Short Takes

Mark Anthony Neal interviews Claudia Milian about her new book, LATINING AMERICA, for Left of Black. In the interview, Milian addresses Mark Anthony Neal's question about the difference between "blackness, brownness, and dark brownness." Watch the engaging interview via The Root website here. The segment with Milian starts at 3:56.

The Utne Reader has an excerpt from AMERICAN AFTERLIFE up on its website. Learn about memorial tattoos here.

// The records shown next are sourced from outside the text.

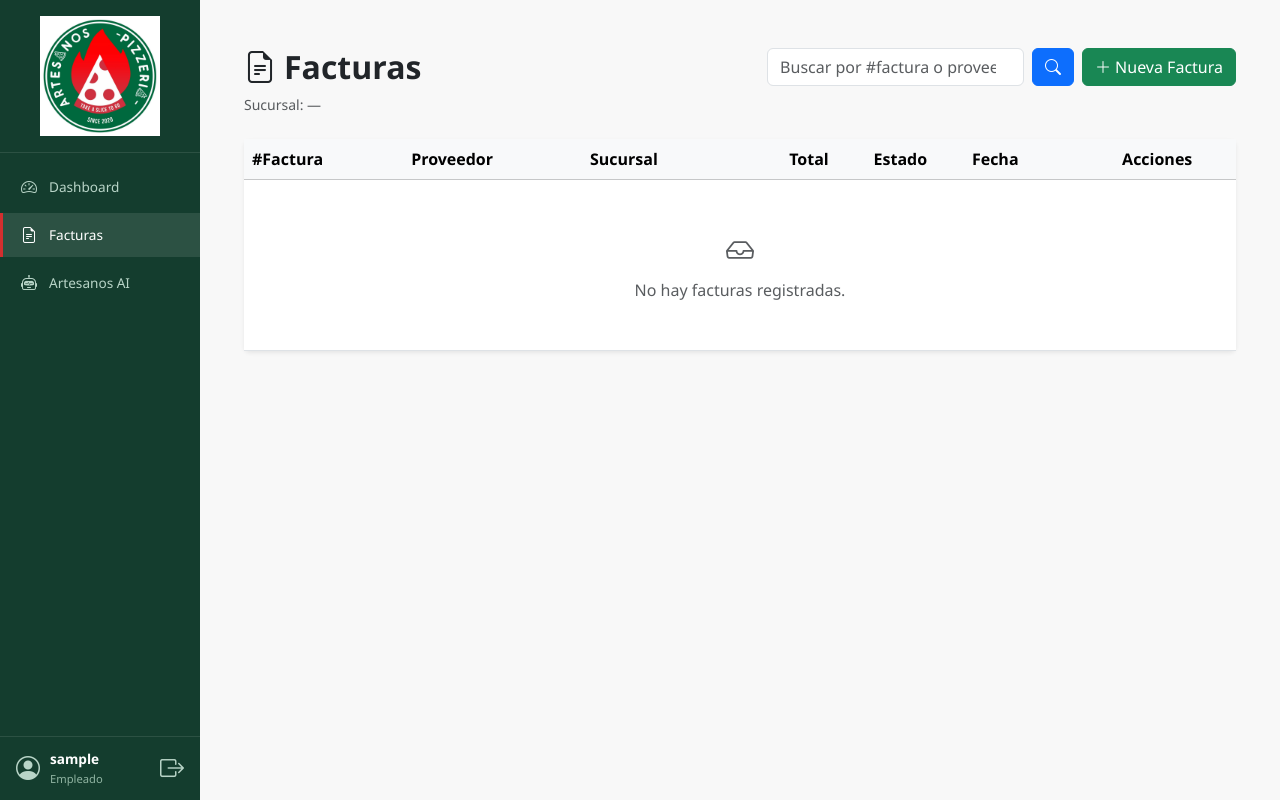
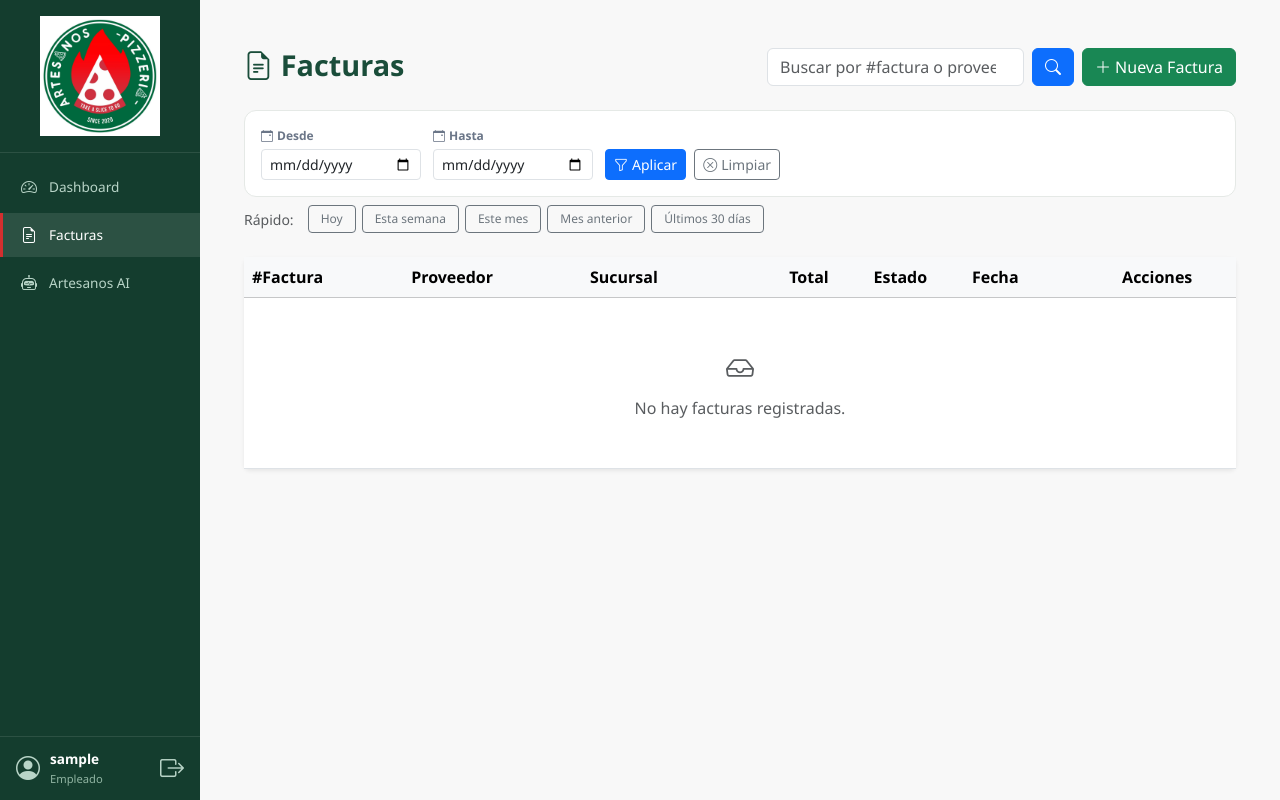
Before and after one commit to DanielQuintanillaPaniagua/artesanos-control, a Flask app: page /facturas/ in a window 1280 px wide. Run offline with Flask 3, Linux system fonts and the light colour scheme; the visitor is signed in with stand-in values (Sample User, id 1); data that the repository does not hold is empty.

Commit message:
feat(facturas): bloqueo capa 8 y filtro de fecha en listado

```diff
--- a/app/routes/facturas_ui.py
+++ b/app/routes/facturas_ui.py
@@ -1,6 +1,7 @@
-from flask import Blueprint, render_template, request, abort
+from flask import Blueprint, render_template, request, abort, redirect, url_for, flash
 from flask_login import login_required, current_user
 from sqlalchemy import or_
+from datetime import datetime, date
 
 from app import db
 from app.models.factura import Factura
@@ -10,35 +11,58 @@
 bp = Blueprint('facturas_ui', __name__, url_prefix='/facturas')
 
 
+def _parse_fecha(s):
+    """Parsea 'YYYY-MM-DD' a date, o None si falla."""
+    if not s:
+        return None
+    try:
+        return datetime.strptime(s, '%Y-%m-%d').date()
+    except (ValueError, TypeError):
+        return None
+
+
 @bp.route('/')
 @login_required
 def list_page():
     page = request.args.get('page', 1, type=int)
     q = (request.args.get('q') or '').strip()
     sucursal_id = request.args.get('sucursal', type=int)
+    desde_str = request.args.get('desde', '').strip()
+    hasta_str = request.args.get('hasta', '').strip()
     per_page = 10
+
+    desde = _parse_fecha(desde_str)
+    hasta = _parse_fecha(hasta_str)
 
     query = Factura.query
 
-    # Empleado: forzado a su sucursal
+    # Rol
     if current_user.is_empleado():
         query = query.filter(Factura.sucursal_id == current_user.sucursal_id)
-    # Owner: filtra por la sucursal elegida (o ve todas si no elige)
     elif sucursal_id:
         query = query.filter(Factura.sucursal_id == sucursal_id)
 
+    # Rango de fechas
+    if desde:
+        query = query.filter(Factura.fecha >= desde)
+    if hasta:
+        query = query.filter(Factura.fecha <= hasta)
+
+    # Busqueda
     if q:
         query = query.outerjoin(Proveedor, Factura.proveedor_id == Proveedor.id).filter(
             or_(
                 Factura.numero_factura.ilike(f'%{q}%'),
-                Proveedor.nombre.ilike(f'%{q}%')
+                Proveedor.nombre.ilike(f'%{q}%'),
             )
         )
 
-    facturas = query.order_by(Factura.fecha.desc(), Factura.id.desc()) \
-                   .paginate(page=page, per_page=per_page, error_out=False)
+    facturas = (
+        query.order_by(Factura.fecha.desc(), Factura.id.desc())
+        .paginate(page=page, per_page=per_page, error_out=False)
+    )
 
-    sucursales = Sucursal.query.order_by(Sucursal.nombre).all()
+    sucursales = Sucursal.query.filter_by(estado='Activa').order_by(Sucursal.nombre).all()
 
     return render_template(
         'facturas/list.html',
@@ -46,12 +70,26 @@
         q=q,
         sucursal_id=sucursal_id,
         sucursales=sucursales,
+        desde=desde_str,
+        hasta=hasta_str,
     )
 
 
 @bp.route('/new')
 @login_required
 def create_page():
+    if current_user.is_owner():
+        flash('Solo los empleados pueden registrar facturas. Los administradores solo supervisan.', 'warning')
+        return redirect(url_for('facturas_ui.list_page'))
+
+    if not current_user.sucursal_id:
+        flash('Tu cuenta no tiene una sucursal asignada. Contacta al administrador.', 'danger')
+        return redirect(url_for('facturas_ui.list_page'))
+
+    if not current_user.sucursal or current_user.sucursal.estado != 'Activa':
+        flash('Tu sucursal esta inactiva. No podes registrar facturas.', 'danger')
+        return redirect(url_for('facturas_ui.list_page'))
+
     return render_template('facturas/form.html')
 
 
--- a/app/static/css/facturas.css
+++ b/app/static/css/facturas.css
@@ -435,3 +435,59 @@
         justify-content: center;
     }
 }
+
+/* ============================================
+   BARRA DE FILTROS DEL LISTADO
+   ============================================ */
+.filtros-bar {
+    display: flex;
+    flex-wrap: wrap;
+    gap: 12px;
+    align-items: flex-end;
+    padding: 16px;
+    background: #fff;
+    border: 1px solid #e5e9e6;
+    border-radius: 12px;
+}
+
+.filtro-grupo {
+    display: flex;
+    flex-direction: column;
+    gap: 4px;
+    min-width: 160px;
+}
+
+.filtro-label {
+    font-size: 12px;
+    color: #6b7688;
+    font-weight: 600;
+}
+
+.filtro-acciones {
+    flex-direction: row;
+    align-items: flex-end;
+    min-width: auto;
+    gap: 8px;
+}
+
+.presets-bar {
+    display: flex;
+    flex-wrap: wrap;
+    align-items: center;
+    gap: 6px;
+}
+
+.presets-bar .btn {
+    font-size: 12px;
+    padding: 4px 12px;
+}
+
+@media (max-width: 768px) {
+    .filtros-bar {
+        flex-direction: column;
+        align-items: stretch;
+    }
+    .filtro-grupo {
+        min-width: 100%;
+    }
+}
--- /dev/null
+++ b/app/static/js/listado_facturas.js
@@ -0,0 +1,55 @@
+// ============================================
+// Listado de Facturas - Filtros rapidos de fecha
+// ============================================
+
+function _fmt(d) {
+    // YYYY-MM-DD
+    const y = d.getFullYear();
+    const m = String(d.getMonth() + 1).padStart(2, '0');
+    const day = String(d.getDate()).padStart(2, '0');
+    return `${y}-${m}-${day}`;
+}
+
+function _aplicar(desde, hasta) {
+    document.getElementById('filtro-desde').value = desde;
+    document.getElementById('filtro-hasta').value = hasta;
+    document.getElementById('filtrosForm').submit();
+}
+
+function presetHoy() {
+    const hoy = new Date();
+    _aplicar(_fmt(hoy), _fmt(hoy));
+}
+
+function presetEstaSemana() {
+    // Lunes a domingo de la semana actual
+    const hoy = new Date();
+    const dia = hoy.getDay(); // 0 = domingo, 1 = lunes...
+    const offsetLunes = (dia === 0 ? -6 : 1 - dia);
+    const lunes = new Date(hoy);
+    lunes.setDate(hoy.getDate() + offsetLunes);
+    const domingo = new Date(lunes);
+    domingo.setDate(lunes.getDate() + 6);
+    _aplicar(_fmt(lunes), _fmt(domingo));
+}
+
+function presetEsteMes() {
+    const hoy = new Date();
+    const primero = new Date(hoy.getFullYear(), hoy.getMonth(), 1);
+    const ultimo = new Date(hoy.getFullYear(), hoy.getMonth() + 1, 0);
+    _aplicar(_fmt(primero), _fmt(ultimo));
+}
+
+function presetMesAnterior() {
+    const hoy = new Date();
+    const primero = new Date(hoy.getFullYear(), hoy.getMonth() - 1, 1);
+    const ultimo = new Date(hoy.getFullYear(), hoy.getMonth(), 0);
+    _aplicar(_fmt(primero), _fmt(ultimo));
+}
+
+function presetUltimos30() {
+    const hoy = new Date();
+    const hace30 = new Date();
+    hace30.setDate(hoy.getDate() - 30);
+    _aplicar(_fmt(hace30), _fmt(hoy));
+}
--- a/app/templates/facturas/list.html
+++ b/app/templates/facturas/list.html
@@ -2,66 +2,34 @@
 
 {% block title %}Facturas{% endblock %}
 
+{% block extra_css %}
+<link rel="stylesheet" href="{{ url_for('static', filename='css/facturas.css') }}">
+{% endblock %}
+
 {% block body_content %}
 <div class="container-fluid py-4">
 
+    {# ---------- Header ---------- #}
     <div class="d-flex flex-wrap justify-content-between align-items-start mb-4 gap-3">
         <div>
             <h2 class="mb-0 fw-bold">
                 <i class="bi bi-file-earmark-text me-2"></i>Facturas
             </h2>
-
-            {% if current_user.is_owner() %}
-            <div class="dropdown sucursal-dropdown mt-2">
-                <button class="btn" type="button" data-bs-toggle="dropdown" aria-expanded="false">
-                    <i class="bi bi-shop icono"></i>
-                    <span class="texto">
-                        <span class="label">Sucursal:</span>
-                        <span class="valor">
-                            {% if sucursal_id %}
-                                {% for s in sucursales %}{% if s.id == sucursal_id %}{{ s.nombre }}{% endif %}{% endfor %}
-                            {% else %}
-                                Todas las sucursales
-                            {% endif %}
-                        </span>
-                    </span>
-                    <i class="bi bi-chevron-down chevron"></i>
-                </button>
-                <ul class="dropdown-menu">
-                    <li>
-                        <a class="dropdown-item {% if not sucursal_id %}active{% endif %}"
-                           href="{{ url_for('facturas_ui.list_page', q=q if q else None) }}">
-                            Todas las sucursales
-                        </a>
-                    </li>
-                    {% for s in sucursales %}
-                    <li>
-                        <a class="dropdown-item {% if sucursal_id == s.id %}active{% endif %}"
-                           href="{{ url_for('facturas_ui.list_page', sucursal=s.id, q=q if q else None) }}">
-                            {{ s.nombre }}
-                        </a>
-                    </li>
-                    {% endfor %}
-                </ul>
-            </div>
-            {% else %}
-            <small class="text-muted d-block mt-2">
-                Sucursal: {{ current_user.sucursal.nombre if current_user.sucursal else '—' }}
-            </small>
-            {% endif %}
         </div>
 
         <div class="d-flex align-items-center gap-2">
             <form method="GET" action="{{ url_for('facturas_ui.list_page') }}" class="d-flex" role="search">
                 {% if sucursal_id %}<input type="hidden" name="sucursal" value="{{ sucursal_id }}">{% endif %}
+                {% if desde %}<input type="hidden" name="desde" value="{{ desde }}">{% endif %}
+                {% if hasta %}<input type="hidden" name="hasta" value="{{ hasta }}">{% endif %}
                 <input type="search" name="q" value="{{ q }}" class="form-control me-2"
                     placeholder="Buscar por #factura o proveedor…" aria-label="Buscar">
                 <button class="btn btn-primary" type="submit">
                     <i class="bi bi-search"></i>
                 </button>
                 {% if q %}
-                <a href="{{ url_for('facturas_ui.list_page', sucursal=sucursal_id) }}"
-                   class="btn btn-outline-secondary ms-2" title="Limpiar">
+                <a href="{{ url_for('facturas_ui.list_page', sucursal=sucursal_id, desde=desde, hasta=hasta) }}"
+                   class="btn btn-outline-secondary ms-2" title="Limpiar búsqueda">
                     <i class="bi bi-x-lg"></i>
                 </a>
                 {% endif %}
@@ -73,6 +41,57 @@
         </div>
     </div>
 
+    {# ---------- Barra de filtros ---------- #}
+    <form method="GET" action="{{ url_for('facturas_ui.list_page') }}" id="filtrosForm" class="mb-4">
+        {% if q %}<input type="hidden" name="q" value="{{ q }}">{% endif %}
+
+        <div class="filtros-bar">
+            {# Filtro de sucursal (solo owner) #}
+            {% if current_user.is_owner() %}
+            <div class="filtro-grupo">
+                <label class="filtro-label"><i class="bi bi-shop me-1"></i>Sucursal</label>
+                <select name="sucursal" class="form-select form-select-sm">
+                    <option value="">Todas las sucursales</option>
+                    {% for s in sucursales %}
+                    <option value="{{ s.id }}" {% if sucursal_id == s.id %}selected{% endif %}>{{ s.nombre }}</option>
+                    {% endfor %}
+                </select>
+            </div>
+            {% endif %}
+
+            {# Rango de fechas #}
+            <div class="filtro-grupo">
+                <label class="filtro-label"><i class="bi bi-calendar-event me-1"></i>Desde</label>
+                <input type="date" name="desde" id="filtro-desde" value="{{ desde }}" class="form-control form-control-sm">
+            </div>
+
+            <div class="filtro-grupo">
+                <label class="filtro-label"><i class="bi bi-calendar-event me-1"></i>Hasta</label>
+                <input type="date" name="hasta" id="filtro-hasta" value="{{ hasta }}" class="form-control form-control-sm">
+            </div>
+
+            <div class="filtro-grupo filtro-acciones">
+                <button type="submit" class="btn btn-sm btn-primary">
+                    <i class="bi bi-funnel me-1"></i>Aplicar
+                </button>
+                <a href="{{ url_for('facturas_ui.list_page') }}" class="btn btn-sm btn-outline-secondary">
+                    <i class="bi bi-x-circle me-1"></i>Limpiar
+                </a>
+            </div>
+        </div>
+
+        {# Presets rapidos #}
+        <div class="presets-bar mt-2">
+            <span class="text-muted small me-2">Rápido:</span>
+            <button type="button" class="btn btn-sm btn-outline-secondary" onclick="presetHoy()">Hoy</button>
+            <button type="button" class="btn btn-sm btn-outline-secondary" onclick="presetEstaSemana()">Esta semana</button>
+            <button type="button" class="btn btn-sm btn-outline-secondary" onclick="presetEsteMes()">Este mes</button>
+            <button type="button" class="btn btn-sm btn-outline-secondary" onclick="presetMesAnterior()">Mes anterior</button>
+            <button type="button" class="btn btn-sm btn-outline-secondary" onclick="presetUltimos30()">Últimos 30 días</button>
+        </div>
+    </form>
+
+    {# ---------- Tabla ---------- #}
     <div class="card shadow-sm border-0">
         <div class="table-responsive">
             <table class="table table-hover align-middle mb-0">
@@ -127,8 +146,8 @@
                     <tr>
                         <td colspan="7" class="text-center text-muted py-5">
                             <i class="bi bi-inbox fs-3 d-block mb-2"></i>
-                            {% if q %}
-                            No se encontraron facturas para "<strong>{{ q }}</strong>".
+                            {% if q or desde or hasta or sucursal_id %}
+                            No se encontraron facturas con esos filtros.
                             {% else %}
                             No hay facturas registradas.
                             {% endif %}
@@ -140,12 +159,13 @@
         </div>
     </div>
 
+    {# ---------- Paginacion ---------- #}
     {% if facturas.pages > 1 %}
-    <nav class="mt-4" aria-label="Paginación de facturas">
+    <nav class="mt-4" aria-label="Paginacion de facturas">
         <ul class="pagination justify-content-center">
             <li class="page-item {% if not facturas.has_prev %}disabled{% endif %}">
                 <a class="page-link"
-                    href="{{ url_for('facturas_ui.list_page', page=facturas.prev_num, q=q, sucursal=sucursal_id) if facturas.has_prev else '#' }}">
+                    href="{{ url_for('facturas_ui.list_page', page=facturas.prev_num, q=q, sucursal=sucursal_id, desde=desde, hasta=hasta) if facturas.has_prev else '#' }}">
                     <i class="bi bi-chevron-left"></i>
                 </a>
             </li>
@@ -153,7 +173,7 @@
             {% if num %}
             <li class="page-item {% if num == facturas.page %}active{% endif %}">
                 <a class="page-link"
-                   href="{{ url_for('facturas_ui.list_page', page=num, q=q, sucursal=sucursal_id) }}">{{ num }}</a>
+                   href="{{ url_for('facturas_ui.list_page', page=num, q=q, sucursal=sucursal_id, desde=desde, hasta=hasta) }}">{{ num }}</a>
             </li>
             {% else %}
             <li class="page-item disabled"><span class="page-link">…</span></li>
@@ -161,7 +181,7 @@
             {% endfor %}
             <li class="page-item {% if not facturas.has_next %}disabled{% endif %}">
                 <a class="page-link"
-                    href="{{ url_for('facturas_ui.list_page', page=facturas.next_num, q=q, sucursal=sucursal_id) if facturas.has_next else '#' }}">
+                    href="{{ url_for('facturas_ui.list_page', page=facturas.next_num, q=q, sucursal=sucursal_id, desde=desde, hasta=hasta) if facturas.has_next else '#' }}">
                     <i class="bi bi-chevron-right"></i>
                 </a>
             </li>
@@ -175,3 +195,7 @@
 
 </div>
 {% endblock %}
+
+{% block extra_js %}
+<script src="{{ url_for('static', filename='js/listado_facturas.js') }}"></script>
+{% endblock %}
```
Also changed, not shown: app/routes/auth.py (+17 -1 lines), app/routes/facturas.py (+23 -1 lines).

The Island Packet features an interview with Andrea Feeser about her new book, RED, WHITE, AND BLACK MAKE BLUE. In the article, Feeser explains how she attempted to dye a garment using indigo:
Feeser conducted archival research in South Carolina and also traveled to England on a grant from Clemson to do research. She even enlisted the help of two of her colleagues to dye a garment the way slaves would have originally done.
"When we pulled it out of the vat it was a greenish-yellow color, but then as the oxygen made its way into the dye, it was absolutely gorgeous watching that transformation," Feeser said. In her book she writes that "watching the transformation is not unlike watching time-lapse photography of a flower blossoming: One thing becomes another slowly enough to mesmerize and quickly enough to thrill. In short, it seems magical."
"The Junto: A Group Blog on Early American History" praises THE LARDER for offering a solid argument about food studies:
These essays do more than merely entertain; they challenge and encourage deep thinking about food. Early Americanists will be grateful that these pieces complement new work in food history, hopefully heralding longer contributions in the form of forthcoming books.
THE DANCE BOOTS author Linda LeGarde Grover makes Indian Country Today's list of "worthy yet lesser-known American Indian female fiction writers.

Congratulations, Frank X Walker! The TURN ME LOOSE poet is one of five finalists for outstanding literary work--poetry for the 45th annual NAACP image awards. The winners will be announced February 21(non-televised categories) and 22 (televised categories). More information is available here.

CHICKEN DREAMING CORN author Roy Hoffman recounts his dancing experiences from childhood to present day in a recent piece for the New York Times. The essay is available here.